Leapsters keep two sets of ages, annual and quadrennial. We mark time between real birthdays in fourths and halves. Leap-year days serve a purpose, as we know: The extra day tacked onto the end of February every four years accounts for Earth’s spinning around the sun five hours, 48 minutes, and 45 seconds longer than 365 days. In 46 B.C., Julius Caesar noticed the calendar had fallen behind 90 days and tried to correct the difference, and added days here and there to months on the calendar for one year, adding a leap day every four years thereafter. This still needed tweaking: By 1582, with 11 minutes a year left unadjusted, the calendar had shifted 10 days. The Gregorian reform of the Julian calendar introduced an extra day to make up the difference, with leap years of centuries divisible by four skipped.
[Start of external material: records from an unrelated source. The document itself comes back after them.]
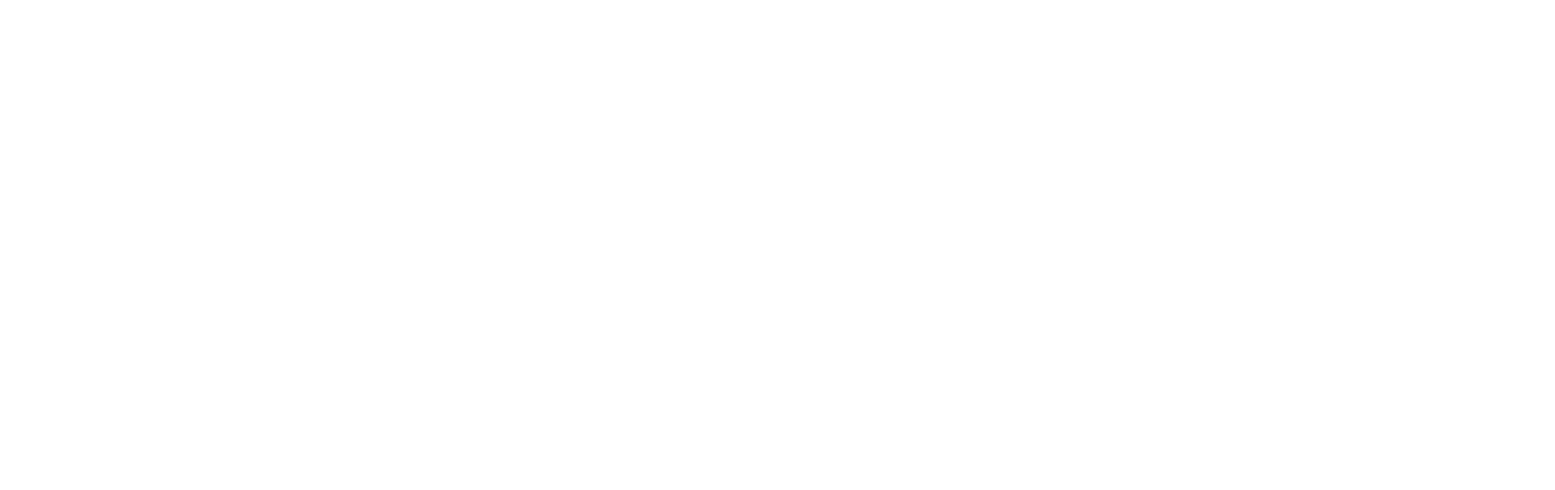
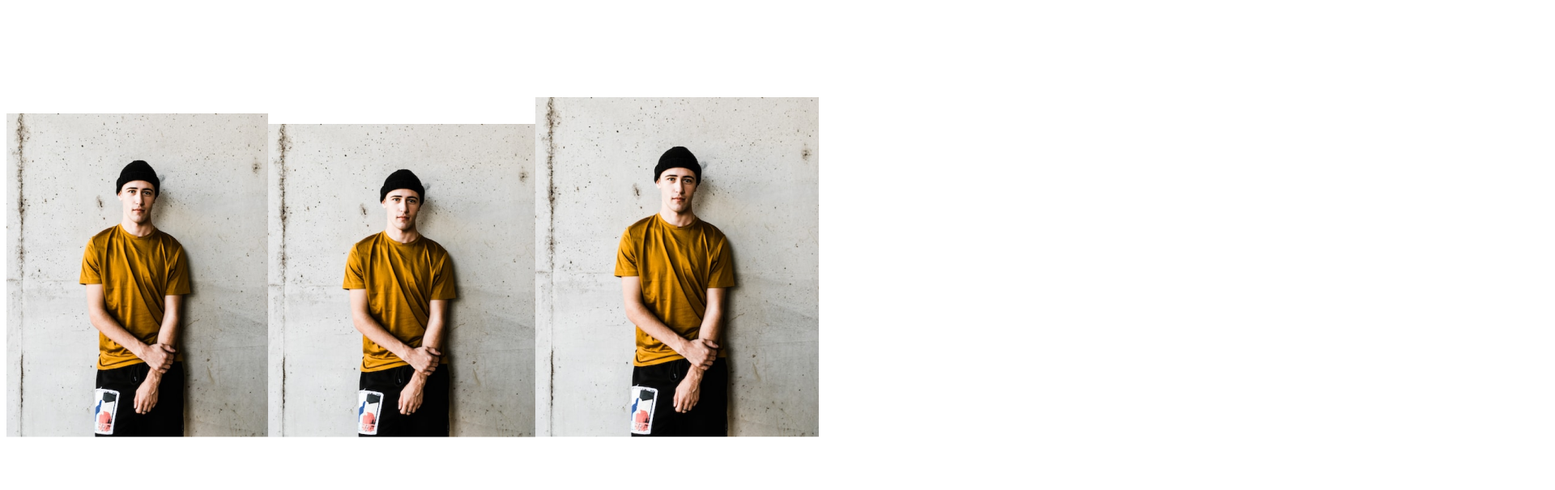
Before and after one commit to Samanta00/Bonnars, a React (Create React App) app in the folder frontend/projeto/: page / in a window 1280 px wide. Shown: the part 9171-9776 px from the top of the page at 81% size, 1920 px wide, since content can reach past the window. Before the commit the page ends 1920 px from the top, so only its background shows below. Built offline with nearby package versions, Linux system fonts and the light colour scheme.

Commit message:
feat: adição do componente MaisProcurados em app.tsx

```diff
--- a/frontend/projeto/src/App.tsx
+++ b/frontend/projeto/src/App.tsx
@@ -1,15 +1,19 @@
 import React from 'react';
 import './App.css'
-import Cards from './components/Cards'
+import Cards from './components/Cards';
+import MaisProcurados from './components/MaisProcurados';
 import Footer from './components/Footer';
 import NavBar from './components/NavBar'
+import Slide from './components/Slide'
 
 
 function App() {
   return (
     <div className="App">
       <NavBar />
+      <Slide />
       <Cards />
+      <MaisProcurados />
       <Footer />
     </div>
   )
```
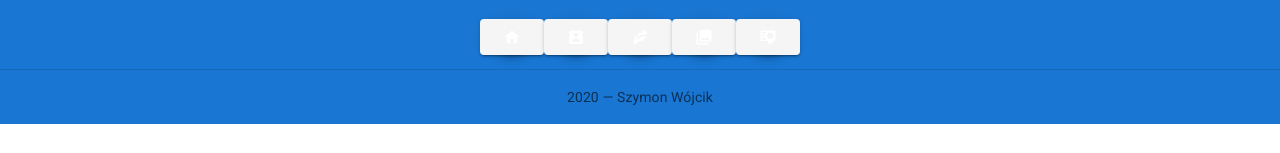
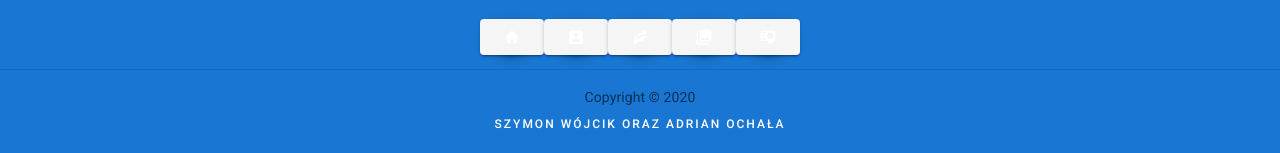
Before and after one commit to Cersin/Termobudowa, a Vue app: page / in a window 1280 px wide. Shown: the part 1927-2080 px from the top of the page. Before the commit the page ends 2051 px from the top, so only its background shows below. Built offline with nearby package versions, Linux system fonts and the light colour scheme; what vue-silentbox would draw is missing.

Commit message:
copyright add

```diff
--- a/src/components/nav_footer.vue
+++ b/src/components/nav_footer.vue
@@ -25,7 +25,8 @@
             </v-card-text>
             <v-divider></v-divider>
             <v-card-text >
-                {{ new Date().getFullYear() }} — Szymon Wójcik
+                Copyright &copy; {{ new Date().getFullYear() }}
+                <h1 class="overline white--text">  Szymon Wójcik oraz Adrian Ochała</h1>
             </v-card-text>
         </v-card>
     </v-footer>
```
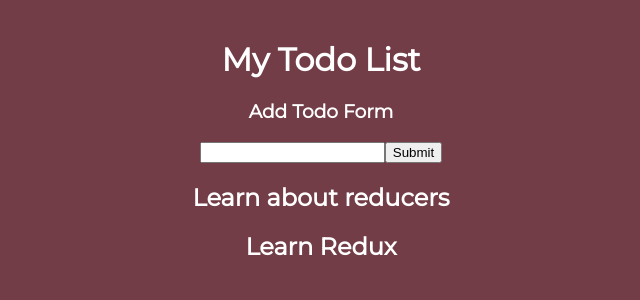
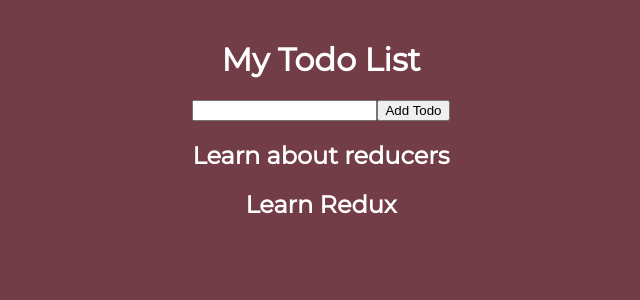
Before and after one commit to maribelcuales/reducer-todo, a React (Create React App) app in the folder todo/: page / in a window 1280 px wide. Shown: the top 300 px of the page, without its empty margins (319-959 px from the left). Built offline with nearby package versions, Linux system fonts and the light colour scheme.

Commit message:
Renamed submit button.

```diff
--- a/todo/src/components/TodoForm.js
+++ b/todo/src/components/TodoForm.js
@@ -25,7 +25,6 @@
 
   return (
     <div className="todo-form">
-      <h3>Add Todo Form</h3>
       <form>
         <input
           className="todo-input"
@@ -35,7 +34,7 @@
           onChange={handleChanges}
         />
         <button onClick={(e) => {handleSubmit(e)}}>
-          Submit
+          Add Todo
         </button>
       </form>
       <div className="todo-container">
```
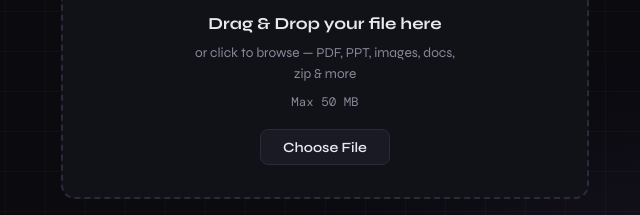
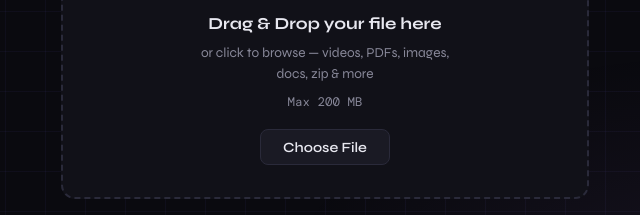
Before and after one commit to PULKIT-OP/ANYWHERE, a website: page public/index.html in a window 1280 px wide. Shown: the part 309-524 px from the top of the page, 315-955 px from the left. Drawn offline with nearby package versions, Linux system fonts and the light colour scheme.

Commit message:
video uploads added and file size increased to 200mb

```diff
--- a/public/index.html
+++ b/public/index.html
@@ -50,8 +50,8 @@
             </svg>
           </div>
           <p class="drop-title">Drag & Drop your file here</p>
-          <p class="drop-sub">or click to browse — PDF, PPT, images, docs, zip &amp; more</p>
-          <p class="drop-limit">Max 50 MB</p>
+          <p class="drop-sub">or click to browse — videos, PDFs, images, docs, zip &amp; more</p>
+          <p class="drop-limit">Max 200 MB</p>
           <span class="btn-browse" id="browseBtn">Choose File</span>
           <input type="file" id="fileInput" hidden />
         </div>
--- a/server.js
+++ b/server.js
@@ -44,7 +44,7 @@ const File = mongoose.model("File", fileSchema);
 // ── Multer — memory storage (no local disk writes) ──────────────────────────
 const upload = multer({
   storage: multer.memoryStorage(),
-  limits: { fileSize: 10 * 1024 * 1024 }, // 10 MB (Cloudinary free plan)
+  limits: { fileSize: 200 * 1024 * 1024 }, // 200 MB
 });
 
 // ── Helpers ─────────────────────────────────────────────────────────────────
```
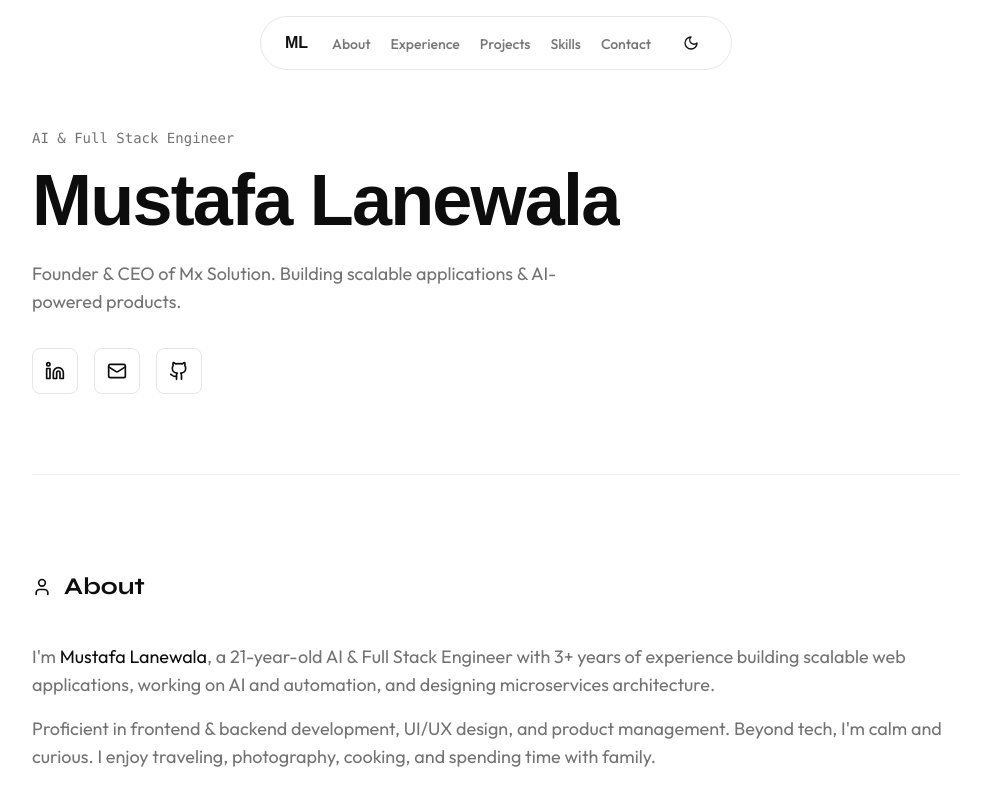
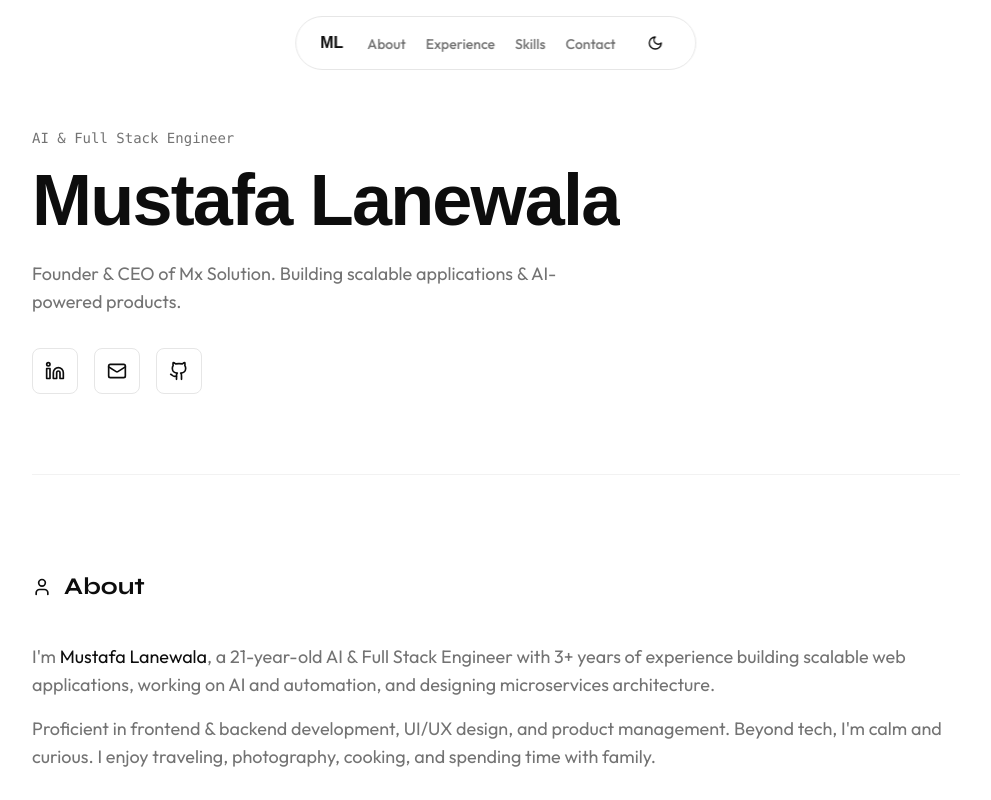
Before and after one commit to mustafalanewala/M-Portfolio, a Next.js app: page / in a window 1280 px wide. Shown: the top 800 px of the page, without its empty margins (144-1135 px from the left). Built offline with nearby package versions, Linux system fonts and the light colour scheme.

Commit message:
feat: add TypeScript interfaces for portfolio data structures and memoize functional components for performance optimization

```diff
--- a/src/components/Contact.tsx
+++ b/src/components/Contact.tsx
@@ -2,10 +2,12 @@ import { motion } from "framer-motion"
 import { useInView } from "framer-motion"
 import { useRef } from "react"
 import { ArrowUpRight, Send } from "lucide-react"
+import { ContactItem } from "@/types/portfolio"
+import { memo } from "react"
 
-const SendIcon = () => <Send className="w-5 h-5" />
+const SendIcon = memo(() => <Send className="w-5 h-5" />)
 
-const contacts = [
+const contacts: ContactItem[] = [
   {
     label: "contact@mustafalanewala.dev",
     href: "mailto:contact@mustafalanewala.dev",
@@ -24,7 +26,7 @@ const contacts = [
   },
 ]
 
-const Contact = () => {
+const Contact = memo(() => {
   const ref = useRef(null)
   const isInView = useInView(ref, { once: true, margin: "-100px" })
 
@@ -94,6 +96,6 @@ const Contact = () => {
       </motion.div>
     </section>
   )
-}
+})
 
 export default Contact
--- a/src/components/Experience.tsx
+++ b/src/components/Experience.tsx
@@ -2,10 +2,11 @@ import { motion } from "framer-motion"
 import { useInView } from "framer-motion"
 import { ArrowUpRight, Briefcase } from "lucide-react"
 import { useRef } from "react"
+import { ExperienceItem } from "@/types/portfolio"
 
 const BriefcaseIcon = () => <Briefcase className="w-5 h-5" />
 
-const experiences = [
+const experiences: ExperienceItem[] = [
   {
     title: "Founder & CEO",
     company: "Mx Solution",
--- a/src/components/Hero.tsx
+++ b/src/components/Hero.tsx
@@ -1,7 +1,8 @@
 import { motion } from "framer-motion"
 import { Github, Linkedin, Mail } from "lucide-react"
+import { SocialLink } from "@/types/portfolio"
 
-const socialLinks = [
+const socialLinks: SocialLink[] = [
   {
     icon: Linkedin,
     href: "https://linkedin.com/in/mustafalanewala",
--- a/src/components/Navigation.tsx
+++ b/src/components/Navigation.tsx
@@ -2,11 +2,11 @@ import { motion, useMotionValueEvent, useScroll } from "framer-motion"
 import { useState } from "react"
 import { Menu, X } from "lucide-react"
 import ThemeToggle from "./ThemeToggle"
+import { NavLink } from "@/types/portfolio"
 
-const navLinks = [
+const navLinks: NavLink[] = [
   { href: "#about", label: "About" },
   { href: "#experience", label: "Experience" },
-  { href: "#portfolio", label: "Projects" },
   { href: "#skills", label: "Skills" },
   { href: "#contact", label: "Contact" },
 ]
--- a/src/components/Skills.tsx
+++ b/src/components/Skills.tsx
@@ -4,10 +4,12 @@ import { motion } from "framer-motion"
 import { useInView } from "framer-motion"
 import { useRef } from "react"
 import { Sparkles } from "lucide-react"
+import { SkillCategory } from "@/types/portfolio"
+import { memo } from "react"
 
-const SparkleIcon = () => <Sparkles className="w-5 h-5 text-primary" />
+const SparkleIcon = memo(() => <Sparkles className="w-5 h-5 text-primary" />)
 
-const skills = {
+const skills: SkillCategory = {
   Frontend: ["React.js", "Next.js", "TypeScript", "Tailwind CSS", "JavaScript"],
   Backend: ["Node.js", "Python", "Django", "REST API", "Express.js"],
   Database: ["PostgreSQL", "MongoDB", "Firebase", "Redis", "SQLite"],
@@ -15,7 +17,7 @@ const skills = {
   "AI Tools": ["ChatGPT", "GitHub Copilot", "Claude Code", "Cursor", "Ollama"],
 }
 
-const Skills = () => {
+const Skills = memo(() => {
   const ref = useRef(null)
   const isInView = useInView(ref, { once: true, margin: "-100px" })
 
@@ -82,6 +84,6 @@ const Skills = () => {
       </motion.div>
     </section>
   )
-}
+})
 
 export default Skills
--- /dev/null
+++ b/src/types/portfolio.ts
@@ -0,0 +1,36 @@
+// TypeScript interfaces for portfolio data structures
+
+export interface ExperienceItem {
+  title: string;
+  company: string;
+  period: string;
+  description: string;
+  link?: string;
+}
+
+export interface SkillCategory {
+  [category: string]: string[];
+}
+
+export interface ContactItem {
+  label: string;
+  href: string;
+}
+
+export interface NavLink {
+  href: string;
+  label: string;
+}
+
+export interface SocialLink {
+  icon: React.ComponentType<{ className?: string }>;
+  href: string;
+  label: string;
+}
+
+export interface Project {
+  title: string;
+  description: string;
+  link?: string;
+  tags: string[];
+}
```
Also changed, not shown: src/components/About.tsx (+4 -3 lines), 1 other file (tests, documents, lock files or other folders).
Whatever. The bottom line is, I turn 12 this year, and I have Pope Gregory XIII and my mother to thank for it.

Read the rest over at The Atlantic here.